[Goal of the exercise] Using the data below, copy each line that includes the word "from".

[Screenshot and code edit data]
-- Opening Marker --

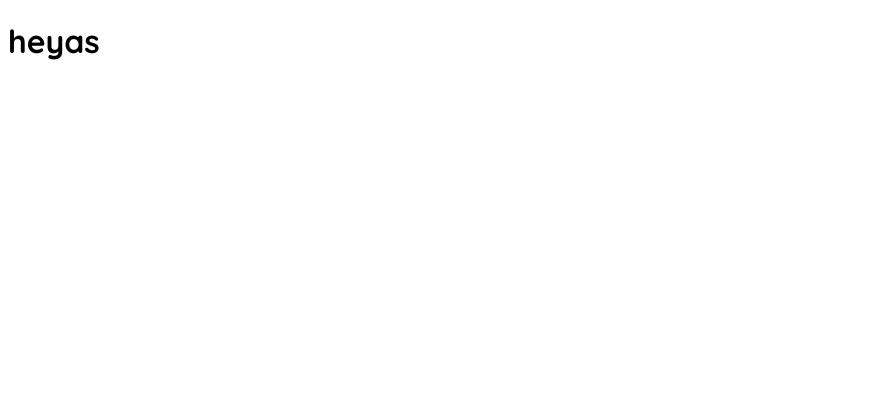
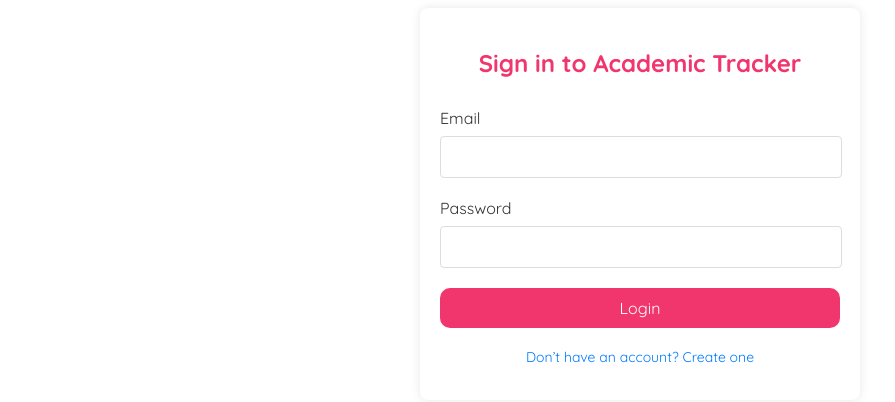
Before and after one commit to WeiHungLoh/academic_tracker, a React (Create React App) app in the folder frontend/: page / in a window 1280 px wide. Shown: the top 402 px of the page, without its empty margins (0-895 px from the left). Built offline with nearby package versions, Linux system fonts and the light colour scheme.

Commit message:
Add sign in and sign up page

```diff
--- a/frontend/src/App.js
+++ b/frontend/src/App.js
@@ -1,13 +1,15 @@
 import React from 'react';
 import { Routes, Route, BrowserRouter } from 'react-router-dom';
-import Authentication from "./Authentication";
+import SignIn from "./SignIn";
+import SignUp from "./SignUp";
 
 function App() {
   return (
     <div className="App">
       <BrowserRouter>
         <Routes>
-          <Route path="/" element={<Authentication />} />
+          <Route path="/" element={<SignIn />} />
+          <Route path="/signup" element={<SignUp />} />
         </Routes>
       </BrowserRouter>
     </div>
--- a/frontend/src/Authentication.js
+++ /dev/null
@@ -1,9 +0,0 @@
-import React from 'react';
-
-const Authentication = () => {
-    return (
-        <h1>heyas</h1>
-    );
-};
-
-export default Authentication;
--- /dev/null
+++ b/frontend/src/SignIn.js
@@ -0,0 +1,55 @@
+import React, { useState } from 'react';
+import { useNavigate } from 'react-router-dom';
+
+const SignIn = () => {
+    const [email, setEmail] = useState('');
+    const [password, setPassword] = useState('');
+    const navigate = useNavigate();
+
+    const handleSignIn = async (e) => {
+        e.preventDefault();
+        try {
+
+        } catch (error) {
+
+        }
+    }
+
+    const toggleSignUp = async (e) => {
+        e.preventDefault();
+        navigate("/signup");
+    }
+
+    return (
+        <div className="signin">
+            <h2>Sign in to Academic Tracker</h2>
+            <form onSubmit={handleSignIn}>
+
+            <label>Email</label>
+            <input
+                type="email"
+                value={email}
+                onChange={e => setEmail(e.target.value)}
+                required
+            />
+
+            <label>Password</label>
+            <input
+                type="password"
+                value={password}
+                onChange={e => setPassword(e.target.value)}
+                required
+            />
+
+            <button type="submit">Login</button>
+
+            <p onClick={toggleSignUp} style={{ cursor: 'pointer', color: '#007BFF', marginTop: '20px' }}>
+                Don’t have an account? Create one
+            </p>
+
+            </form>
+        </div>
+    );
+};
+
+export default SignIn;
--- /dev/null
+++ b/frontend/src/SignUp.js
@@ -0,0 +1,56 @@
+import React, { useState } from 'react';
+import { useNavigate } from 'react-router-dom';
+
+const SignUp = () => {
+    const [email, setEmail] = useState('');
+    const [password, setPassword] = useState('');
+    const navigate = useNavigate();
+
+    const handleSignUp = async (e) => {
+        e.preventDefault();
+        try {
+
+        } catch (error) {
+
+        }
+    }
+
+    const toggleSignIn = async (e) => {
+        e.preventDefault();
+        navigate("/");
+    }
+
+    return (
+        <div className="signup">
+            <h2>Sign up for Academic Tracker</h2>
+            <form onSubmit={handleSignUp}>
+
+                <label>Email</label>
+                <input
+                    type="email"
+                    value={email}
+                    onChange={e => setEmail(e.target.value)}
+                    required
+                />
+
+                <label>Password</label>
+                <input
+                    type="password"
+                    value={password}
+                    onChange={e => setPassword(e.target.value)}
+                    required
+                />
+
+                <button type="submit">Login</button>
+
+                <p onClick={toggleSignIn} style={{ cursor: 'pointer', color: '#007BFF', marginTop: '20px' }}>
+                    Already have an account? Login here
+                </p>
+
+            </form>
+        </div>
+    );
+
+};
+
+export default SignUp;
--- a/frontend/src/index.css
+++ b/frontend/src/index.css
@@ -4,3 +4,49 @@
   margin: 100;
   font-family: quicksand;
 }
+.signin, .signup {
+  max-width: 400px;
+  padding: 20px;
+  margin: auto;
+  background-color: #fff;
+  border-radius: 8px;
+  box-shadow: 0 0 10px rgba(0, 0, 0, 0.1);
+}
+.signin h2, .signup h2 {
+  font-size: 24px;
+  color: #f1356d;
+  text-align: center;
+  margin-bottom: 30px;
+}
+.signin label, .signup label {
+  display: block;
+  margin-bottom: 8px;
+  color: #333;
+}
+.signin input, .signup input {
+  width: 95%;
+  padding: 10px;
+  margin-bottom: 20px;
+  border: 1.5px solid #ddd;
+  border-radius: 4px;
+  font-size: 16px;
+}
+.signin button, .signup button {
+  width: 100%;
+  padding: 10px;
+  background-color: #f1356d;
+  color: #fff;
+  border: none;
+  border-radius: 10px;
+  font-size: 16px;
+  cursor: pointer;
+  transition: background-color 0.3s ease;
+}
+.signin button:hover, signup button:hover {
+  background-color: #d12b5a;
+}
+.signin p, .signup p {
+  font-size: 14px;
+  color: red;
+  text-align: center;
+}
```
Also changed, not shown: 2 other files (tests, documents, lock files or other folders).
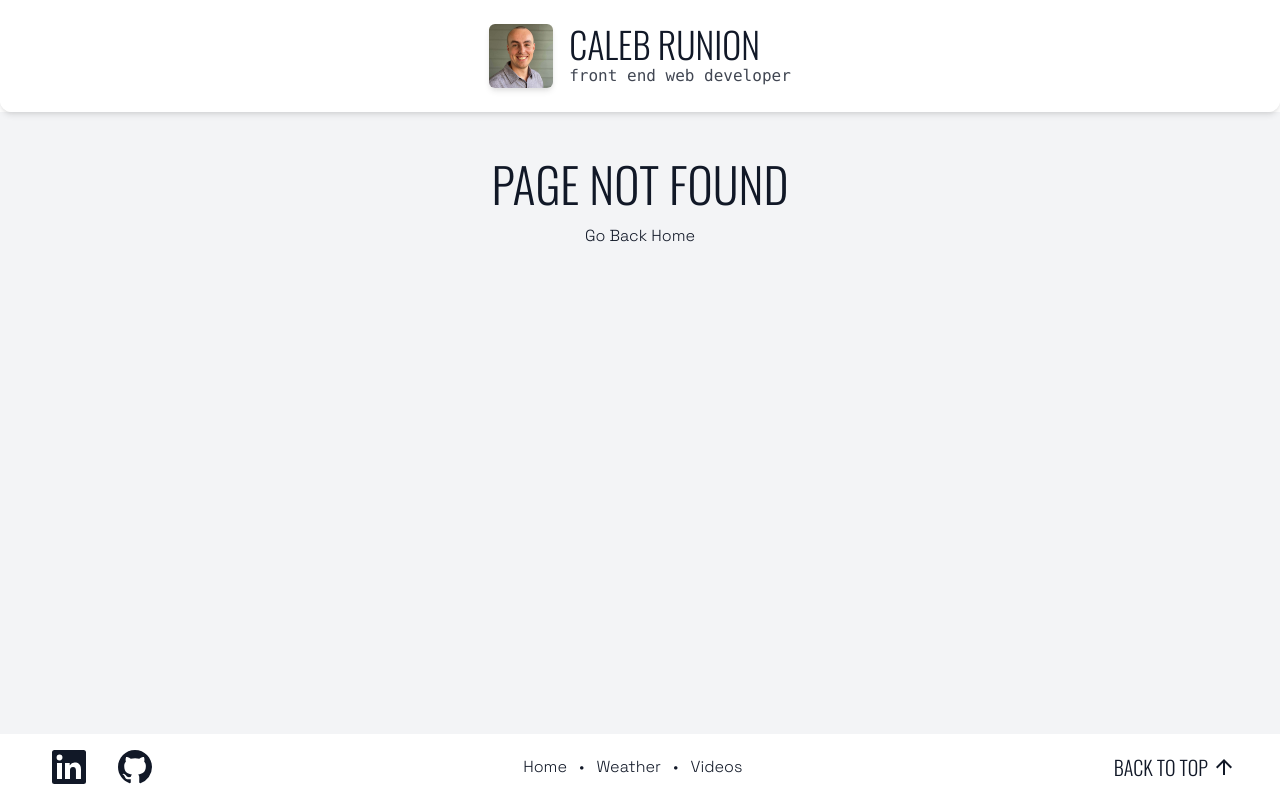
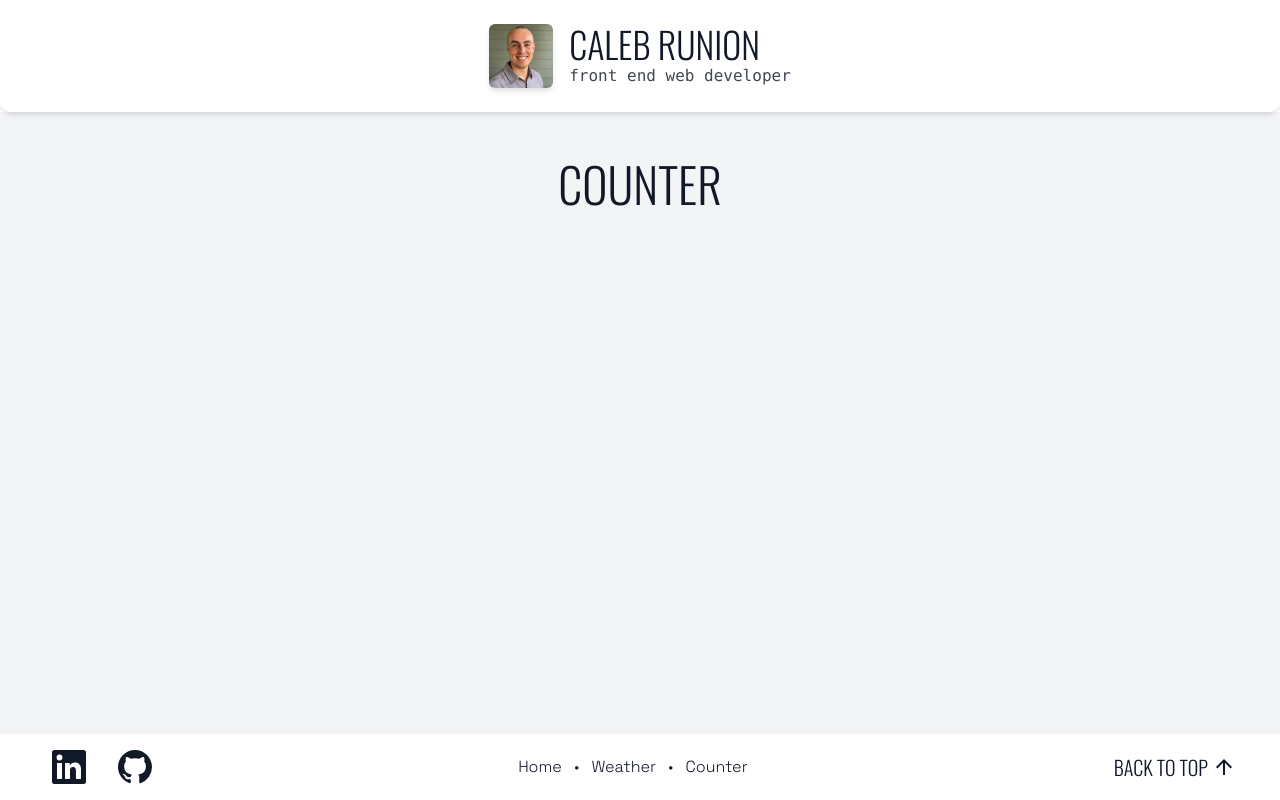
Before and after one commit to trexchard/hello-next, a Next.js app: page /counter in a window 1280 px wide. Before the commit this address had no page. Built offline with nearby package versions, Linux system fonts and the light colour scheme.

Commit message:
Rename "counter" page

```diff
--- a/components/Nav.js
+++ b/components/Nav.js
@@ -7,7 +7,7 @@ const Nav = () => {
       <span className='mx-3'>•</span>
       <Link href='/weather'>Weather</Link>
       <span className='mx-3'>•</span>
-      <Link href='/videos'>Videos</Link>
+      <Link href='/counter'>Counter</Link>
     </nav>
   )
 }
--- a/pages/videos.js
+++ b/pages/counter.js
@@ -1,13 +1,13 @@
 import Head from 'next/head'
 
-export default function Videos() {
+export default function Counter() {
   return (
     <>
       <Head>
-        <title>Videos - Caleb Runion</title>
+        <title>Counter - Caleb Runion</title>
       </Head>
       <h1 className='text-5xl text-center uppercase font-oswald print:text-3xl'>
-        Videos
+        Counter
       </h1>
     </>
   )
```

-- Closing Marker --

[Finished exercise]
Before and after one commit to WeiHungLoh/academic_tracker, a React (Create React App) app in the folder frontend/: page / in a window 1280 px wide. Shown: the top 402 px of the page, without its empty margins (0-895 px from the left). Built offline with nearby package versions, Linux system fonts and the light colour scheme.
 import React from 'react';
 import { Routes, Route, BrowserRouter } from 'react-router-dom';
-import Authentication from "./Authentication";
+import SignIn from "./SignIn";
+import SignUp from "./SignUp";
-import React from 'react';
+import React, { useState } from 'react';
+import { useNavigate } from 'react-router-dom';
+import React, { useState } from 'react';
+import { useNavigate } from 'react-router-dom';
 import Head from 'next/head'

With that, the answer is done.